Information shown: Begin

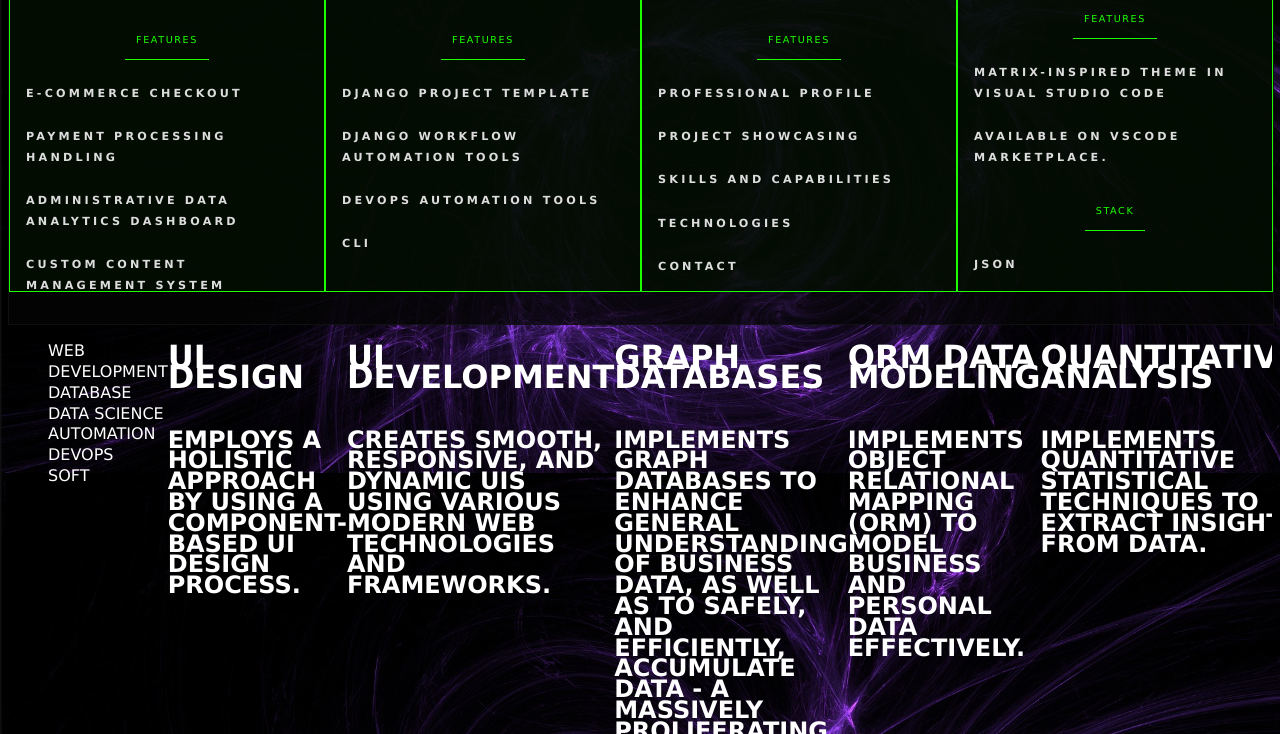
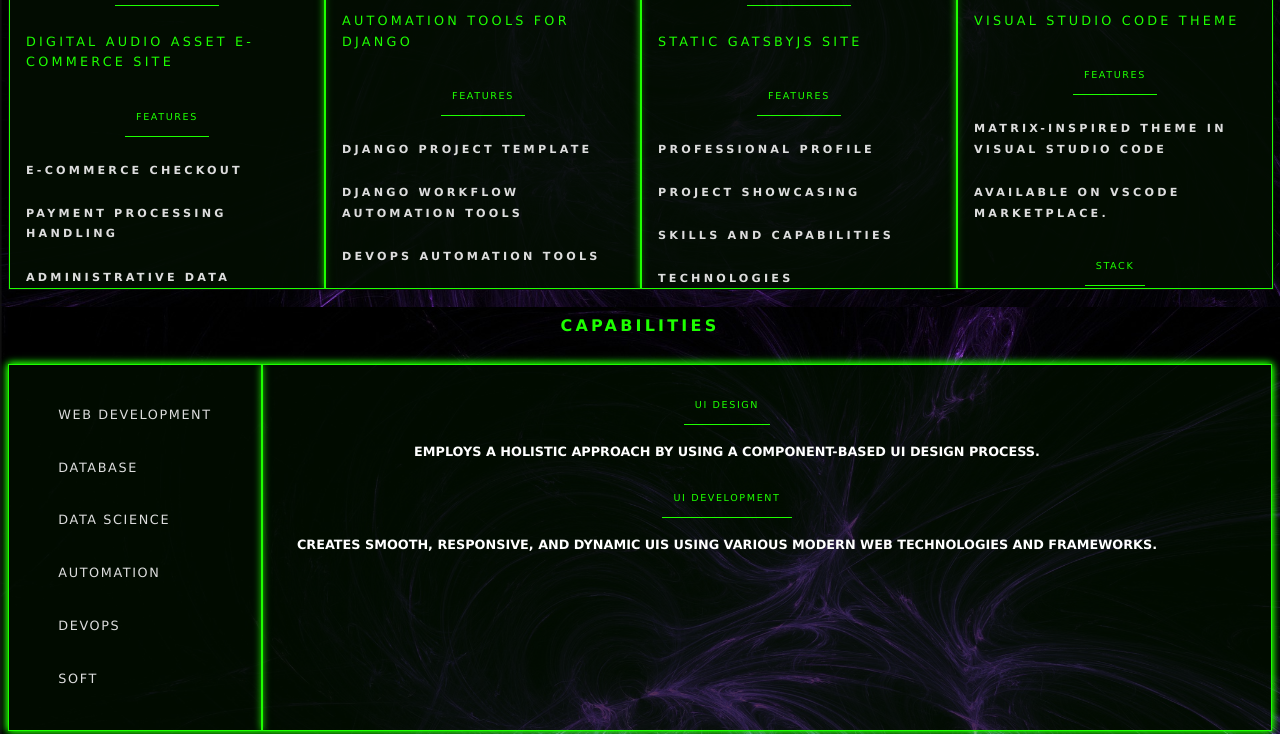
Before and after one commit to alexfigueroa-solutions/portfolio-one, a Gatsby site in the folder gatsby-starter-default/: page / in a window 1280 px wide. Shown: the part 1223-1957 px from the top of the page. Built offline with nearby package versions, Linux system fonts and the light colour scheme; Gatsby itself is replaced by a stand-in of ours.

Commit message:
created and styled tab functionality and tech functionality. Only need to do this list of things and then it's ready: Add more content. Add Styling to projectCard. Add some animations. Add button links. Create and style navigation. Deploy. Get hired.

```diff
--- a/gatsby-starter-default/package.json
+++ b/gatsby-starter-default/package.json
@@ -23,7 +23,8 @@
     "prop-types": "^15.7.2",
     "react": "^16.12.0",
     "react-dom": "^16.12.0",
-    "react-helmet": "^6.1.0"
+    "react-helmet": "^6.1.0",
+    "react-tabs": "^3.2.1"
   },
   "devDependencies": {
     "prettier": "2.2.1"
--- a/gatsby-starter-default/src/components/general.scss
+++ b/gatsby-starter-default/src/components/general.scss
@@ -24,8 +24,6 @@ html{
 
 .profileDashboard{
     background-color: $dark-shadow-neg;
-    padding: 1rem;
-    width: stretch;
     height: fit-content;
     align-self:center;
     text-align:center;
@@ -43,7 +41,7 @@ html{
 .basicProfileInfoLayout{
     display:flex;
     flex-direction:column;
-    max-width:15rem;
+    width: 100%;
     border: solid $dark-primary 0.05rem;
     box-shadow: 0rem 0rem 0.5rem $dark-primary;
 
@@ -51,7 +49,7 @@ html{
 .profileRow{
     display:flex;
     flex-direction:row;
-    width:stretch;
+
     justify-content: stretch;
     width:100%;
 }
@@ -227,9 +225,11 @@ html{
     flex-flow: row nowrap;
     justify-content: center;
     width: 100%;
-    padding:2rem 0rem;
+
+    max-width: 100%;
     background-color:$dark-shadow-neg;
     border: 0.1rem solid $dark-shadow-pos;
+    overflow-x: scroll;
     .projectCard:hover{
         border: solid $light-primary 0.05rem;
         animation: projectCardHover 0.025s;
@@ -248,13 +248,15 @@ html{
     border: 0.05rem solid $dark-primary;
     padding:1rem;
     width:25%;
-    height: 30rem;
+    height: 25rem;
     overflow-y:scroll;
+    box-shadow: 0rem 0rem 0.5rem $dark-primary;
+    z-index:5;
 }
 .cardButtonDiv{
     display:flex;
     flex-flow: row nowrap;
-    justify-content: space-between;
+    justify-content: center;
 }
 .cardTitleDiv{
     display:flex;
@@ -263,7 +265,7 @@ html{
 
 }
 .cardTitle{
-    letter-spacing:0.5rem;
+    letter-spacing:0.1rem;
     font-size:1rem;
     font-weight:100;
     color: $dark-primary;
@@ -312,28 +314,74 @@ html{
     display: flex;
     flex-flow: row nowrap;
     width:100%;
-    overflow-x:scroll;
+
+    background-color:$dark-primary-background;
+    box-shadow: 0rem 0rem 0.5rem $dark-primary;
+
+
+
+    .tabNavDiv{
+        display:flex;
+        border: 0.05rem solid $dark-primary;
+        z-index:5;
+        text-align:center;
+        width: 25%;
+        justify-content:center;
+        box-shadow: 0rem 0rem 0.5rem $dark-primary;
+    }
+
 
 }
-.tabNavDiv{
-    display:flex;
-}
+
 .tabNavList{
     display:flex;
     flex-flow: column nowrap;
+    padding: 0.5rem;
+    text-align:center;
+    .tabNavBtn:hover{
+        color: $dark-primary;
+    }
 }
 .tabNavBtn{
     display:flex;
+    padding: 1rem 0.5rem;
+    color: $light-background;
+    font-size: 0.8rem;
+    text-align:center;
+    letter-spacing:0.1rem;
+    border-bottom: 0.05rem transparent $dark-primary;
+
 }
 .tabContentDiv{
     display:flex;
     position:relative;
+    border: 0.05rem solid $dark-primary;
+    text-align:center;
+    justify-content: center;
+    width: 100%;
+    z-index: 5;
+    box-shadow: 0rem 0rem 0.5rem $dark-primary;
 
 }
 .tabContentSubDiv{
     display:flex;
     flex-flow: column nowrap;
     position:relative;
+    padding: 1rem 0.5rem;
+
+    h1{
+        @extend .Label;
+    }
+    h2{
+        font-size: 0.8rem;
+
+    }
+    div{
+        display: flex;
+        flex-flow: column nowrap;
+        text-align:center;
+        justify-content: center;
+    }
 }
 
 
@@ -359,11 +407,17 @@ html{
     flex-flow: row nowrap;
 }
 .techCategoriesDiv{
-    display:grid;
-    grid-template-rows: repeat(2, 50% [row-start]);
-    grid-template-columns: repeat(2, max-content [col-start]);
+    display:flex;
+    flex-flow: row nowrap;
     text-align:center;
-    justify-content: center;
-    grid-gap: 0.5rem;
+    justify-content: space-between;
+
+    background-color: $dark-shadow-neg;
+    padding: 1rem 2rem;
+    border: 0.05rem solid $dark-primary;
+    box-shadow: 0rem 0rem 0.5rem $dark-primary;
+    h4{
+        @extend .Label;
+    }
 
 }
--- a/gatsby-starter-default/src/components/tab_layout/tab_layout.js
+++ b/gatsby-starter-default/src/components/tab_layout/tab_layout.js
@@ -1,5 +1,6 @@
 import React from 'react';
-
+import { Tab, Tabs, TabList, TabPanel } from 'react-tabs';
+import "../general.scss";
 class TabLayout extends React.Component{
     render(){
         const{
@@ -7,36 +8,41 @@ class TabLayout extends React.Component{
             content_array
         } = this.props;
         return(
-        <div className = 'tabComponent'>
+        <Tabs className = 'tabComponent'>
             <div className = 'tabNavDiv'>
-                <ul className = 'tabNavList'>
+                <TabList className = 'tabNavList'>
                     {nav_header_array.map(
                         header =>(
-                            <li className = 'tabNavBtn'>{header}</li>
+                            <Tab className = 'tabNavBtn'>{header}</Tab>
                         )
                     )
                     }
-                </ul>
+                </TabList>
             </div>
             {/*Tab Content Area: maps content_array to   */}
             <div className = 'tabContentDiv'>
                 {content_array.map(
                     array => (
+                        <TabPanel className = 'tabContentSubDiv'>
+                            {
                             array.map(
                                 content =>(
-                                <div class = "tabContentSubDiv">
+                                    <div>
                                         <h1>{content.title}</h1>
                                         <h2>{content.description}</h2>
                                     </div>
                                 )
                             )
+                            }
+                        </TabPanel>
+
 
                     )
                 )}
             </div>
 
 
-        </div>
+        </Tabs>
         )
     }
 }
--- a/gatsby-starter-default/src/pages/index.js
+++ b/gatsby-starter-default/src/pages/index.js
@@ -17,15 +17,27 @@ const IndexPage = () => (
 
 
     <SEO title="Home" />
+    <h1 className = 'divider'>
+      Profile
+    </h1>
     <ProfileSection>
 
     </ProfileSection>
+    <h1 className = 'divider'>
+      Projects
+    </h1>
     <ProjectSection>
 
     </ProjectSection>
+    <h1 className = 'divider'>
+      Capabilities
+    </h1>
     <CapabilitySection>
 
     </CapabilitySection>
+    <h1 className = 'divider'>
+      Skills and Technologies
+    </h1>
     <TechSection
 
       >
--- a/gatsby-starter-default/src/pages/index.scss
+++ b/gatsby-starter-default/src/pages/index.scss
@@ -1 +1,10 @@
 @import "../components/colors.scss";
+
+.divider{
+    color: $dark-primary;
+    letter-spacing:0.2rem;
+    font-size:1rem;
+    text-transform: uppercase;
+    text-align:center;
+    padding: 1rem;
+}
```
Also changed, not shown: 3 other files. Lines whose indentation alone changed are shown as unchanged.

Information shown: End

## What to produce
Word for word, please reproduce each entry above and leave out every picture.

## Solved problem
Before and after one commit to alexfigueroa-solutions/portfolio-one, a Gatsby site in the folder gatsby-starter-default/: page / in a window 1280 px wide. Shown: the part 1223-1957 px from the top of the page. Built offline with nearby package versions, Linux system fonts and the light colour scheme; Gatsby itself is replaced by a stand-in of ours.

Commit message:
created and styled tab functionality and tech functionality. Only need to do this list of things and then it's ready: Add more content. Add Styling to projectCard. Add some animations. Add button links. Create and style navigation. Deploy. Get hired.

```diff
--- a/gatsby-starter-default/package.json
+++ b/gatsby-starter-default/package.json
@@ -23,7 +23,8 @@
     "prop-types": "^15.7.2",
     "react": "^16.12.0",
     "react-dom": "^16.12.0",
-    "react-helmet": "^6.1.0"
+    "react-helmet": "^6.1.0",
+    "react-tabs": "^3.2.1"
   },
   "devDependencies": {
     "prettier": "2.2.1"
--- a/gatsby-starter-default/src/components/general.scss
+++ b/gatsby-starter-default/src/components/general.scss
@@ -24,8 +24,6 @@ html{
 
 .profileDashboard{
     background-color: $dark-shadow-neg;
-    padding: 1rem;
-    width: stretch;
     height: fit-content;
     align-self:center;
     text-align:center;
@@ -43,7 +41,7 @@ html{
 .basicProfileInfoLayout{
     display:flex;
     flex-direction:column;
-    max-width:15rem;
+    width: 100%;
     border: solid $dark-primary 0.05rem;
     box-shadow: 0rem 0rem 0.5rem $dark-primary;
 
@@ -51,7 +49,7 @@ html{
 .profileRow{
     display:flex;
     flex-direction:row;
-    width:stretch;
+
     justify-content: stretch;
     width:100%;
 }
@@ -227,9 +225,11 @@ html{
     flex-flow: row nowrap;
     justify-content: center;
     width: 100%;
-    padding:2rem 0rem;
+
+    max-width: 100%;
     background-color:$dark-shadow-neg;
     border: 0.1rem solid $dark-shadow-pos;
+    overflow-x: scroll;
     .projectCard:hover{
         border: solid $light-primary 0.05rem;
         animation: projectCardHover 0.025s;
@@ -248,13 +248,15 @@ html{
     border: 0.05rem solid $dark-primary;
     padding:1rem;
     width:25%;
-    height: 30rem;
+    height: 25rem;
     overflow-y:scroll;
+    box-shadow: 0rem 0rem 0.5rem $dark-primary;
+    z-index:5;
 }
 .cardButtonDiv{
     display:flex;
     flex-flow: row nowrap;
-    justify-content: space-between;
+    justify-content: center;
 }
 .cardTitleDiv{
     display:flex;
@@ -263,7 +265,7 @@ html{
 
 }
 .cardTitle{
-    letter-spacing:0.5rem;
+    letter-spacing:0.1rem;
     font-size:1rem;
     font-weight:100;
     color: $dark-primary;
@@ -312,28 +314,74 @@ html{
     display: flex;
     flex-flow: row nowrap;
     width:100%;
-    overflow-x:scroll;
+
+    background-color:$dark-primary-background;
+    box-shadow: 0rem 0rem 0.5rem $dark-primary;
+
+
+
+    .tabNavDiv{
+        display:flex;
+        border: 0.05rem solid $dark-primary;
+        z-index:5;
+        text-align:center;
+        width: 25%;
+        justify-content:center;
+        box-shadow: 0rem 0rem 0.5rem $dark-primary;
+    }
+
 
 }
-.tabNavDiv{
-    display:flex;
-}
+
 .tabNavList{
     display:flex;
     flex-flow: column nowrap;
+    padding: 0.5rem;
+    text-align:center;
+    .tabNavBtn:hover{
+        color: $dark-primary;
+    }
 }
 .tabNavBtn{
     display:flex;
+    padding: 1rem 0.5rem;
+    color: $light-background;
+    font-size: 0.8rem;
+    text-align:center;
+    letter-spacing:0.1rem;
+    border-bottom: 0.05rem transparent $dark-primary;
+
 }
 .tabContentDiv{
     display:flex;
     position:relative;
+    border: 0.05rem solid $dark-primary;
+    text-align:center;
+    justify-content: center;
+    width: 100%;
+    z-index: 5;
+    box-shadow: 0rem 0rem 0.5rem $dark-primary;
 
 }
 .tabContentSubDiv{
     display:flex;
     flex-flow: column nowrap;
     position:relative;
+    padding: 1rem 0.5rem;
+
+    h1{
+        @extend .Label;
+    }
+    h2{
+        font-size: 0.8rem;
+
+    }
+    div{
+        display: flex;
+        flex-flow: column nowrap;
+        text-align:center;
+        justify-content: center;
+    }
 }
 
 
@@ -359,11 +407,17 @@ html{
     flex-flow: row nowrap;
 }
 .techCategoriesDiv{
-    display:grid;
-    grid-template-rows: repeat(2, 50% [row-start]);
-    grid-template-columns: repeat(2, max-content [col-start]);
+    display:flex;
+    flex-flow: row nowrap;
     text-align:center;
-    justify-content: center;
-    grid-gap: 0.5rem;
+    justify-content: space-between;
+
+    background-color: $dark-shadow-neg;
+    padding: 1rem 2rem;
+    border: 0.05rem solid $dark-primary;
+    box-shadow: 0rem 0rem 0.5rem $dark-primary;
+    h4{
+        @extend .Label;
+    }
 
 }
--- a/gatsby-starter-default/src/components/tab_layout/tab_layout.js
+++ b/gatsby-starter-default/src/components/tab_layout/tab_layout.js
@@ -1,5 +1,6 @@
 import React from 'react';
-
+import { Tab, Tabs, TabList, TabPanel } from 'react-tabs';
+import "../general.scss";
 class TabLayout extends React.Component{
     render(){
         const{
@@ -7,36 +8,41 @@ class TabLayout extends React.Component{
             content_array
         } = this.props;
         return(
-        <div className = 'tabComponent'>
+        <Tabs className = 'tabComponent'>
             <div className = 'tabNavDiv'>
-                <ul className = 'tabNavList'>
+                <TabList className = 'tabNavList'>
                     {nav_header_array.map(
                         header =>(
-                            <li className = 'tabNavBtn'>{header}</li>
+                            <Tab className = 'tabNavBtn'>{header}</Tab>
                         )
                     )
                     }
-                </ul>
+                </TabList>
             </div>
             {/*Tab Content Area: maps content_array to   */}
             <div className = 'tabContentDiv'>
                 {content_array.map(
                     array => (
+                        <TabPanel className = 'tabContentSubDiv'>
+                            {
                             array.map(
                                 content =>(
-                                <div class = "tabContentSubDiv">
+                                    <div>
                                         <h1>{content.title}</h1>
                                         <h2>{content.description}</h2>
                                     </div>
                                 )
                             )
+                            }
+                        </TabPanel>
+
 
                     )
                 )}
             </div>
 
 
-        </div>
+        </Tabs>
         )
     }
 }
--- a/gatsby-starter-default/src/pages/index.js
+++ b/gatsby-starter-default/src/pages/index.js
@@ -17,15 +17,27 @@ const IndexPage = () => (
 
 
     <SEO title="Home" />
+    <h1 className = 'divider'>
+      Profile
+    </h1>
     <ProfileSection>
 
     </ProfileSection>
+    <h1 className = 'divider'>
+      Projects
+    </h1>
     <ProjectSection>
 
     </ProjectSection>
+    <h1 className = 'divider'>
+      Capabilities
+    </h1>
     <CapabilitySection>
 
     </CapabilitySection>
+    <h1 className = 'divider'>
+      Skills and Technologies
+    </h1>
     <TechSection
 
       >
--- a/gatsby-starter-default/src/pages/index.scss
+++ b/gatsby-starter-default/src/pages/index.scss
@@ -1 +1,10 @@
 @import "../components/colors.scss";
+
+.divider{
+    color: $dark-primary;
+    letter-spacing:0.2rem;
+    font-size:1rem;
+    text-transform: uppercase;
+    text-align:center;
+    padding: 1rem;
+}
```
Also changed, not shown: 3 other files. Lines whose indentation alone changed are shown as unchanged.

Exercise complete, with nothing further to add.